I was introduced to Borg’s book back in February; the Archdeacon Bob Grigg spoke about it for his talk during our parish’s Lenten book study. At the time, I thought that, while the book sounded interesting enough, it didn’t rate rushing out to add it to my collection—principally because of how it seemed to be summarizing a number of ideas that I know fairly well. So I reserved it from the library, and just a few weeks ago, changed my hold status to active, and picked it up.

It summarizes a persuasive liberal reading of the Bible and of faith fairly well. The book doesn’t really build substantively on anything, or offer any new insights, though. My impression is that Borg has written a book that serves as an introduction, or as a starting point, for discussions/Christian Education sessions in parishes.

Borg’s essential argument is that Christianity today exists in two paradigms, with adherents falling into one or the other. There is the traditional paradigm—which he identifies with a literal reading of the bible, the school of the Left Behind novels, to which he refers so derisively and far too often—and the emerging paradigm that is more liberal and willing to accept metaphor as a basic tool for reading the Bible. He then elucidates what it means to be a Christian of the emerging paradigm.

My first major issue is with the idea that the traditional paradigm is in any way traditional, and not an approach to Christianity that started to gain its force within the last two hundred years; similarly, the emerging paradigm is hardly new—look at the authors of Essays and Reviews, the higher criticism, or, I don’t know, say, St. Augustine’s four-fold levels of exegesis (literal, tropological, allegorical, and anagogical)?

Borg doesn’t even contrast the two views especially well: the book is a defence of the emerging paradigm, and snide asides and attacks on the traditional method without ever acknowledging limitations in the emerging paradigm concern me: while I’m pretty much right there agreeing with him, I reject the idea that other approaches to faith have nothing to offer the growth of my own faith.

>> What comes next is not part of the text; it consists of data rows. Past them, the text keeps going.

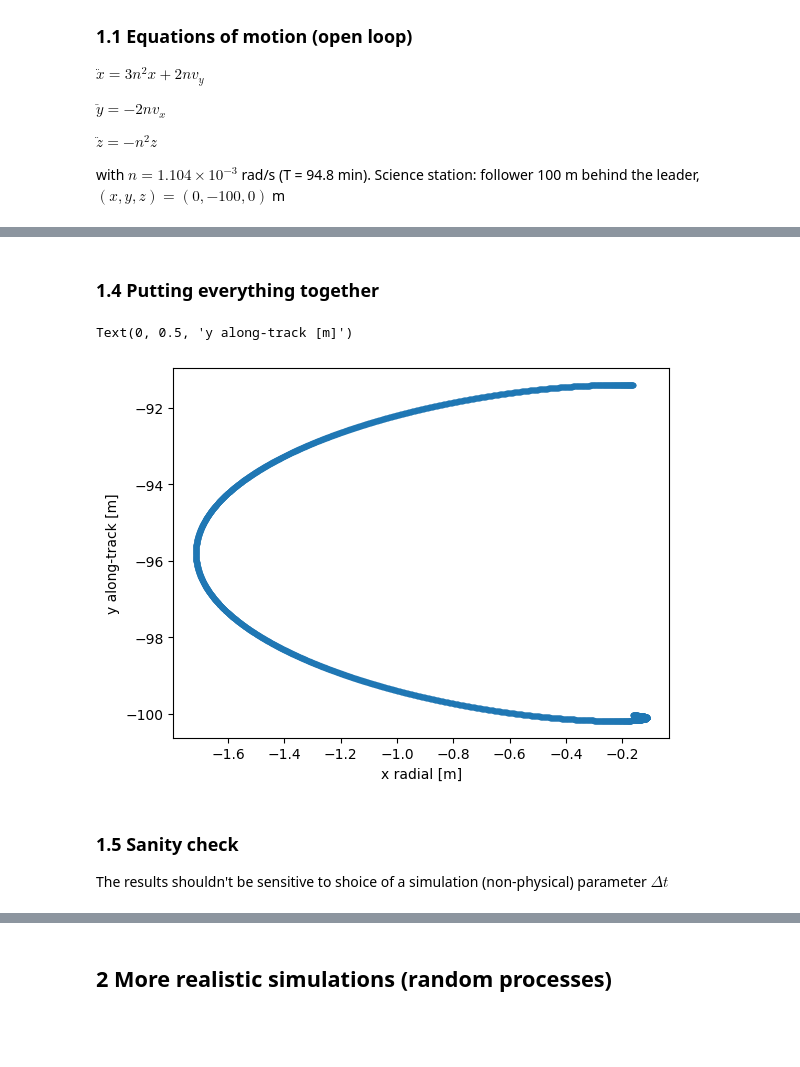
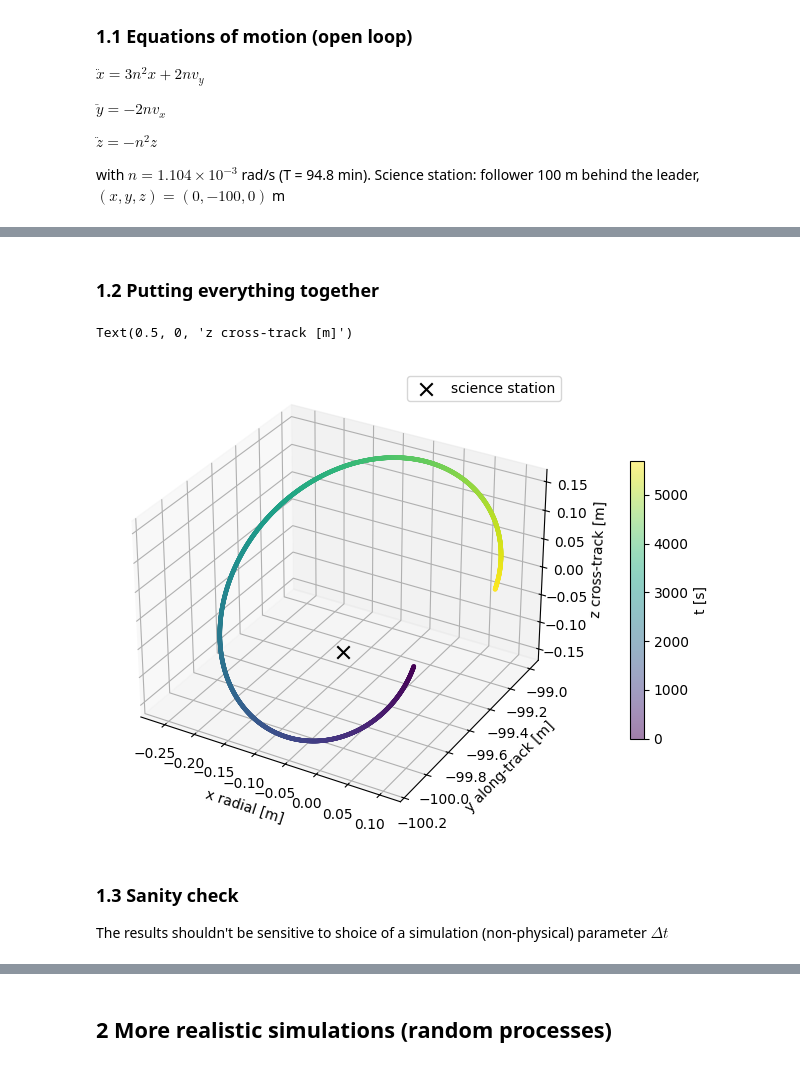
Before and after one commit to atciamb/SVD_Group5_Sims, a Jupyter notebook: Flight_Mechanics_sims/sims_team5.ipynb, the cells around one changed output, grey strips where cells are left out. Cells and saved outputs as stored; diff of their text form; code cells hidden in the pictures; blank space fills up the shorter version.

```diff
--- a/Flight_Mechanics_sims/sims_team5.ipynb
+++ b/Flight_Mechanics_sims/sims_team5.ipynb
@@ -46,24 +31,0 @@ velocities[0] = np.random.normal(0,0.25e-3,3) #[m/s] 0.25 mm/s standard deviatio
-# %%
-for i in range(N - 1):
-  t = i * dt
-  x = positions[i]
-  v = velocities[i]
-  k1_x = v
-  k1_v = get_acceleration(x, v, t)
-  k2_x = v + 0.5 * dt * k1_v
-  k2_v = get_acceleration(
-      x + 0.5 * dt * k1_x, v + 0.5 * dt * k1_v, t + 0.5 * dt
-  )
-
-  k3_x = v + 0.5 * dt * k2_v
-  k3_v = get_acceleration(
-      x + 0.5 * dt * k2_x, v + 0.5 * dt * k2_v, t + 0.5 * dt
-  )
-
-
-  k4_x = v + dt * k3_v
-  k4_v = get_acceleration(x + dt * k3_x, v + dt * k3_v, t + dt)
-
-  # Update position and velocity using the weighted average of the steps
-  positions[i + 1] = x + (dt / 6.0) * (k1_x + 2 * k2_x + 2 * k3_x + k4_x)
-  velocities[i + 1] = v + (dt / 6.0) * (k1_v + 2 * k2_v + 2 * k3_v + k4_v)
@@ -79,29 +32,36 @@ Text(0, 0.5, 'y along-track [m]')
 # %% [markdown]
-### 1.4 Putting everything together
+### 1.2 Putting everything together
 # %%
 dt = 1
 t_end = 5690 #[s] one orbit (94.8 min)
 
 N = int(t_end/dt)
 positions = np.empty((N, 3))
 velocities = np.empty((N, 3))
 
+r_target = np.array([0, -100, 0]) #[m] science station: follower 100 m behind the leader (MR-02 nominal)
 positions[0] = r_target + np.random.normal(0,0.1,3) #IMPORTANT FOR TESTING
+# velocities[0][1] = -2*n*(positions[0][0] - r_target[0])
 velocities[0] = np.random.normal(0,0.25e-3,3)
 
 for i in range(N-1):
     acceleration = get_acceleration(positions[i], velocities[i], i*dt)
     positions[i+1] = positions[i] + velocities[i]*dt
     velocities[i+1] = velocities[i] + acceleration*dt
 
-plt.scatter(positions[:,0], positions[:,1], marker=".", alpha=0.5)
-plt.xlabel("x radial [m]")
-plt.ylabel("y along-track [m]")
+ax = plt.figure(figsize=(8,6)).add_subplot(projection="3d") #3D view (leader is at the origin, 100 m in +y)
+path = ax.scatter(positions[:,0], positions[:,1], positions[:,2], marker=".", alpha=0.5, c=np.arange(N)*dt) #color = time
+ax.scatter(*r_target, color="k", marker="x", s=80, label="science station")
+plt.colorbar(path, label="t [s]", shrink=0.6, pad=0.1)
+plt.legend()
+ax.set_xlabel("x radial [m]")
+ax.set_ylabel("y along-track [m]")
+ax.set_zlabel("z cross-track [m]")
 # %% [output]
-Text(0, 0.5, 'y along-track [m]')
+Text(0.5, 0, 'z cross-track [m]')
-[figure, old version]
+[figure, new version]
 # %% [markdown]
-### 1.5 Sanity check
+### 1.3 Sanity check
 
 The results shouldn't be sensitive to shoice of a simulation (non-physical) parameter $\Delta t$
 # %%
```
Also changed, not shown: parts of 47 cells of this notebook.
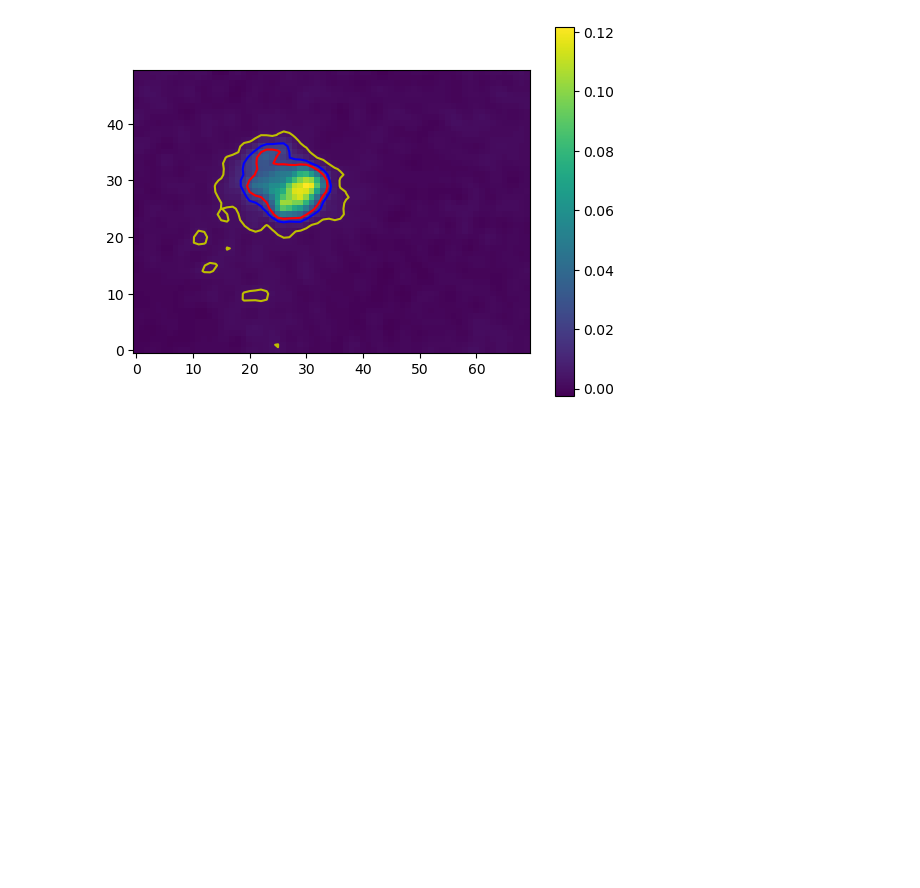
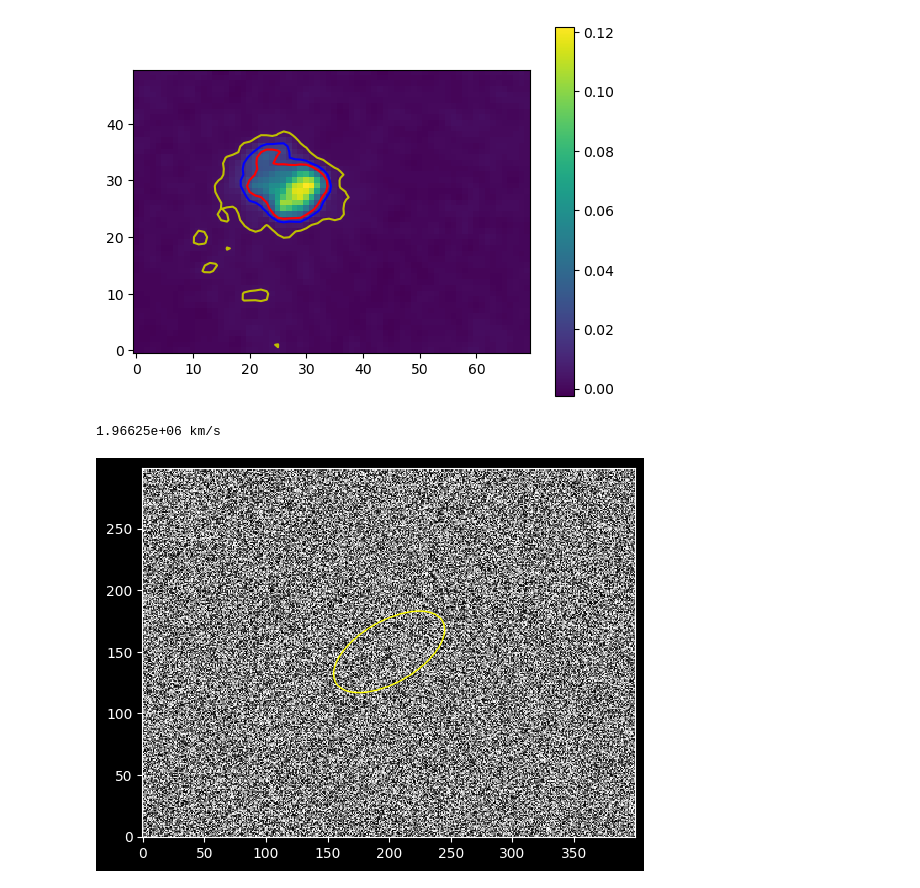
Before and after one commit to avalperezRUG/PROGNUM-repo, a Jupyter notebook: Task5/sq_s6217338_week5.ipynb, the cells around one changed output. Cells and saved outputs as stored; diff of their text form; code cells hidden in the pictures; blank space fills up the shorter version.

```diff
--- a/Task5/sq_s6217338_week5.ipynb
+++ b/Task5/sq_s6217338_week5.ipynb
@@ -126,3 +123,50 @@ plt.contour(plane, levels=[m, m + std, m + 2*std], colors=['y', 'b', 'r'])
 plt.show()
 # %% [output]
 [figure]
+# %%
+# 5.12
+from scipy.constants import c
+
+class Galaxy:
+    caH_0 = 3968.5  # Calcium H line in rest frame
+
+    def __init__(self, name: str, calciumHline: float, c=c) -> None:
+        self.name = name
+        self.caH = calciumHline
+
+    def redshift(self) -> float:
+        z = (self.caH - self.caH_0) / self.caH
+        return z
+
+    def velocity(self) -> str:
+        v = Galaxy.redshift(self) * c
+        return v
+
+gal2 = Galaxy('NGC1832', 3994.7)
+
+v_gal2 = gal2.velocity()
+print(f'{v_gal2:g} km/s')
+# %% [output]
+1.96625e+06 km/s
+# %%
+# Q 5.13 (pending)
+import numpy as np
+from matplotlib.patches import Ellipse
+from matplotlib.pyplot import figure, show
+
+Nx = 400
+Ny = 300
+data = np.random.random((Ny,Nx))
+
+e1 = Ellipse((200, 150), 100, 50, angle=30, fill=False, color='yellow')
+
+fig = figure()
+frame = fig.add_subplot()
+frame.add_patch(e1)
+frame.imshow(data,
+             interpolation='none',
+             origin="lower",
+             cmap='gray')
+show()
+# %% [output]
+[figure, added]
```
Also changed, not shown: parts of 1 cell of this notebook, 9 other files.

What he does, in the end, is to offer an explication for his own personal faith, and supports and defends most of his own positions relatively well—certainly well enough for an introductory text, if these ideas are new to a discussion/class-group.

My other major issue is with the writing; it feels sloppy throughout. There are a number of issues that better copy-reading and editing should have addressed, but most of my issues are with the never-ending stream of colloquialisms and just plain wacky constructions. While I understand the desire to write a readable and readily-accessible text that sounds much like conversation, such a text can be achieved without these distressing features.

So. Having written far more for this entry than I meant to, my summary? Read three books by Northrop Frye, and you’ll be in far, far better shape (and know far, far more than Borg will teach you): The Great Code, Words with Power, and The Double Vision. If you’re looking for a book to teach from, they’d still be better, but this is decent for a church setting.

Monday, August 02, 2004

Evelyn Waugh, The Loved One.

I've been a fan of Waugh's since fourth-year. I was supposed to be working on my thesis, so I read Brideshead Revisited. And then Decline and Fall. Vile Bodies, A Handfull of Dust, Sword of Honour... I've now finished most of them, and while I've owned a second-hand copy of The Loved One for a while now, I'd not gotten around to it.

Like all of Waugh, it's a bleak and viciously funny book. Dennis Barlow, a young English poet, has been fired by a studio, and is working at a pet cemetary and living with his uncle. The uncle dies, and Dennis goes to "Whispering Glades" to arrange the funeral. Astonished by the place (as was Waugh; his fascination with Forest Lawn was the inspiration for this novella), he falls in love with it even as he falls for Amy Thanatogenos, an assistant there who helps him. He woos her, and wackiness ensues.

It's a short, quick read, and I'm still amazed that I hadn't read it to this point. While a rather affected book, it's fun, and its savage satire is well-worth reading.